(Dataset)
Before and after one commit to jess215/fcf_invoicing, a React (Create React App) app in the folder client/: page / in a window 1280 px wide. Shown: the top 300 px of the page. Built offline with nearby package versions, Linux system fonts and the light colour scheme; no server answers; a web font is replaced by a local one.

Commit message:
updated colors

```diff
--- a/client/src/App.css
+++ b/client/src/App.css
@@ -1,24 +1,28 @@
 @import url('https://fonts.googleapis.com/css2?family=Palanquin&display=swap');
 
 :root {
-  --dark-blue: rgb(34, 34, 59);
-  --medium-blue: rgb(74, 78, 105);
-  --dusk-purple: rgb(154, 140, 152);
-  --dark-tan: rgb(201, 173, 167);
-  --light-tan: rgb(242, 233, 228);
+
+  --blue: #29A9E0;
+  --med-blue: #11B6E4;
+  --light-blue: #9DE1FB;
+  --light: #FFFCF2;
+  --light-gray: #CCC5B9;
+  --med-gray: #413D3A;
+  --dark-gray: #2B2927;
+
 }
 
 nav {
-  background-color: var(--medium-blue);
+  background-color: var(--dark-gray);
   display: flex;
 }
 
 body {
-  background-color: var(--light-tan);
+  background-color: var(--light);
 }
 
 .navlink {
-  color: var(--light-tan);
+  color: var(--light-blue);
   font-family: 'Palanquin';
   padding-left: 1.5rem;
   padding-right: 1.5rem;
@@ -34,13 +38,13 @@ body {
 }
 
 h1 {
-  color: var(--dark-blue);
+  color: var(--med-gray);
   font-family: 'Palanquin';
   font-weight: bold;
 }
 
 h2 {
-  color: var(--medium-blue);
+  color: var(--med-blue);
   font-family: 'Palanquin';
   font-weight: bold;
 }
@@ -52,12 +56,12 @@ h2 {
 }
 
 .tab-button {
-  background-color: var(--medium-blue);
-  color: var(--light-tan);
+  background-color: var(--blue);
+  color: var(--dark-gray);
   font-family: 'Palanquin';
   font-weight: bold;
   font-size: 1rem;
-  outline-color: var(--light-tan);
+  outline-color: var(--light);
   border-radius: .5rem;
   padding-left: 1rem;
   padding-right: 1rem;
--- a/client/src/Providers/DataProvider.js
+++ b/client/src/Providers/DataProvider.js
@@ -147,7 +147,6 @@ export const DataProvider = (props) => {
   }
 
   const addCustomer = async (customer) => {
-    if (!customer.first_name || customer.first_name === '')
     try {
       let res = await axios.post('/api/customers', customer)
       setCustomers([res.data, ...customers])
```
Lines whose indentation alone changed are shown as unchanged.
(End Dataset)
(Dataset)
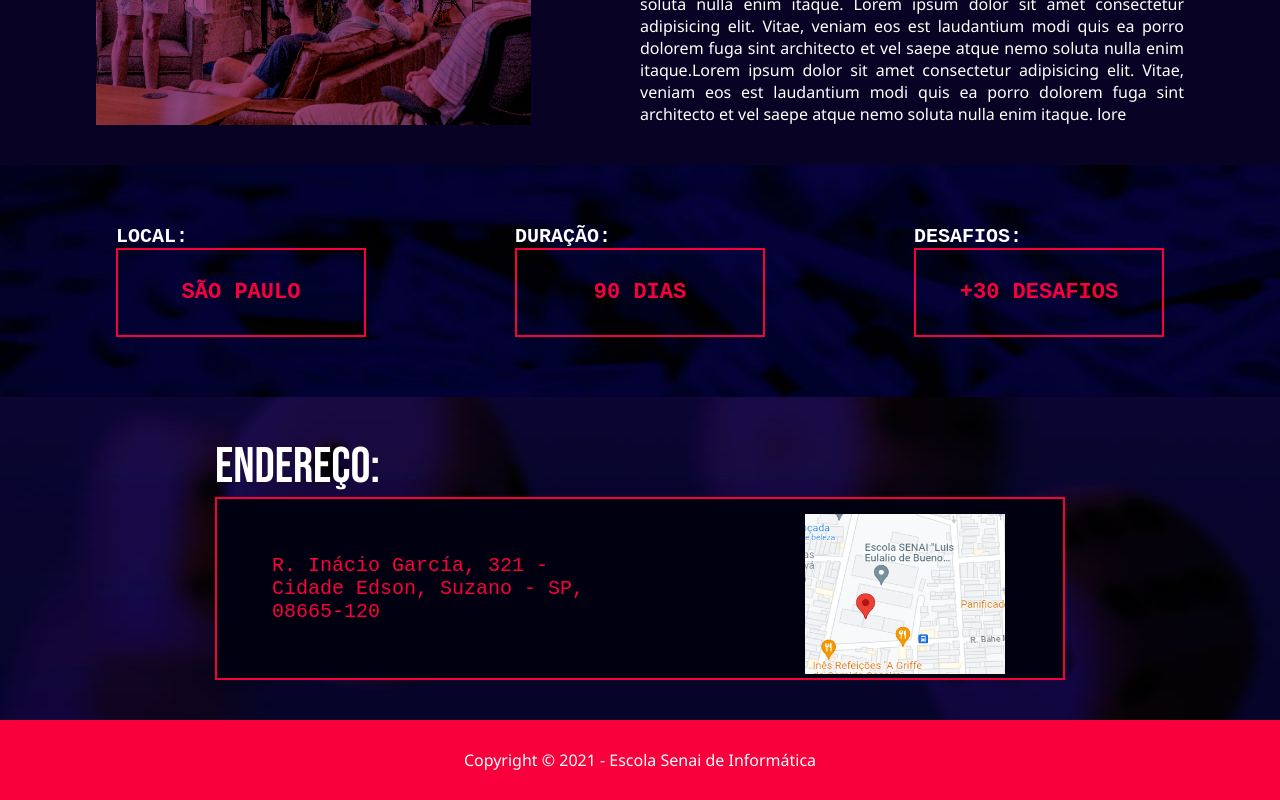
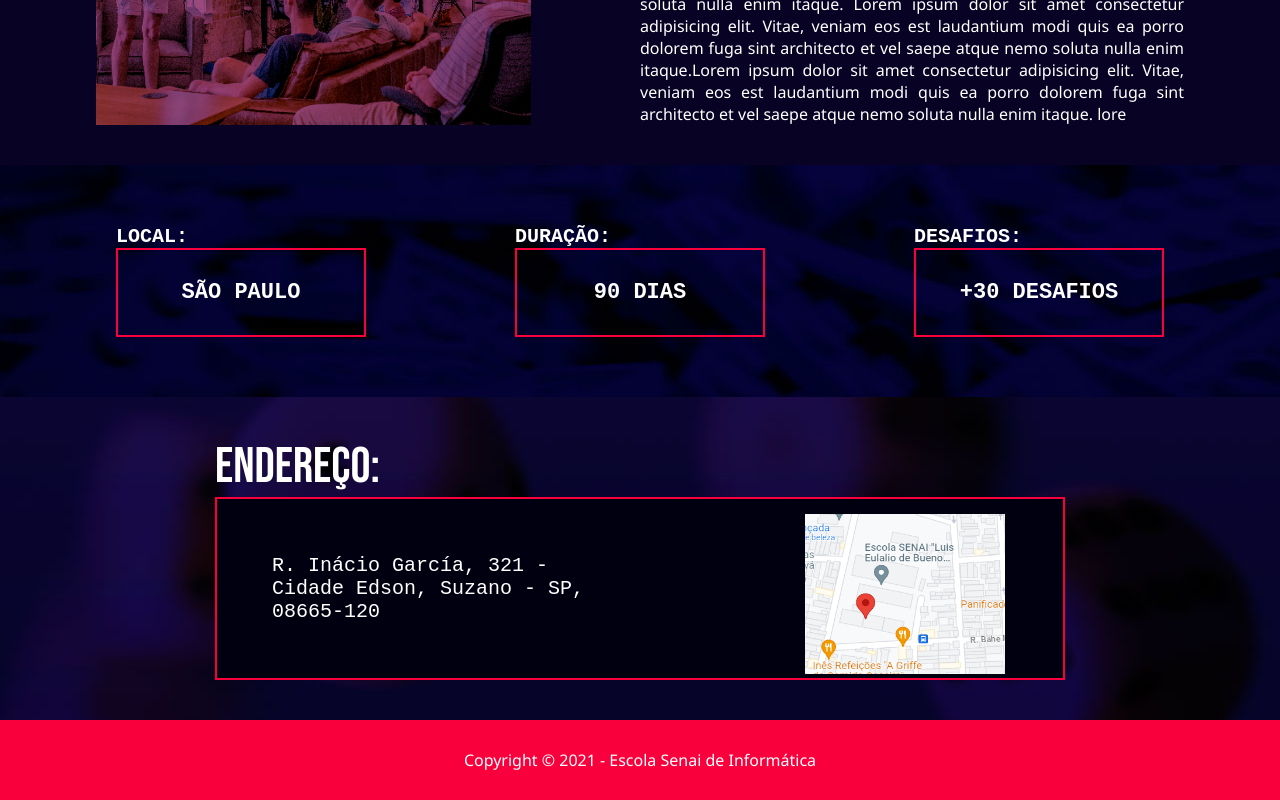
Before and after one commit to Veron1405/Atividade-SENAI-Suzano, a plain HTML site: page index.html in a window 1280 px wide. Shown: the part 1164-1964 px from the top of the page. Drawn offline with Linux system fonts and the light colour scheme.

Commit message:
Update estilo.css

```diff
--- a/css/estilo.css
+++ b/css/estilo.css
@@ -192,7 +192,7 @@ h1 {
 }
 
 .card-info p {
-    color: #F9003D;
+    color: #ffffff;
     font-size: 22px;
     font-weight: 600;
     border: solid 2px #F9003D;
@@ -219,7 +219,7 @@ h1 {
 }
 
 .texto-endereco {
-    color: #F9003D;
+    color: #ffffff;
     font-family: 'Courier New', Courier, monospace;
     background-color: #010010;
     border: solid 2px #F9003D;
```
(End Dataset)
Across the data above, how many lines include the word "background"? Give only the count.

7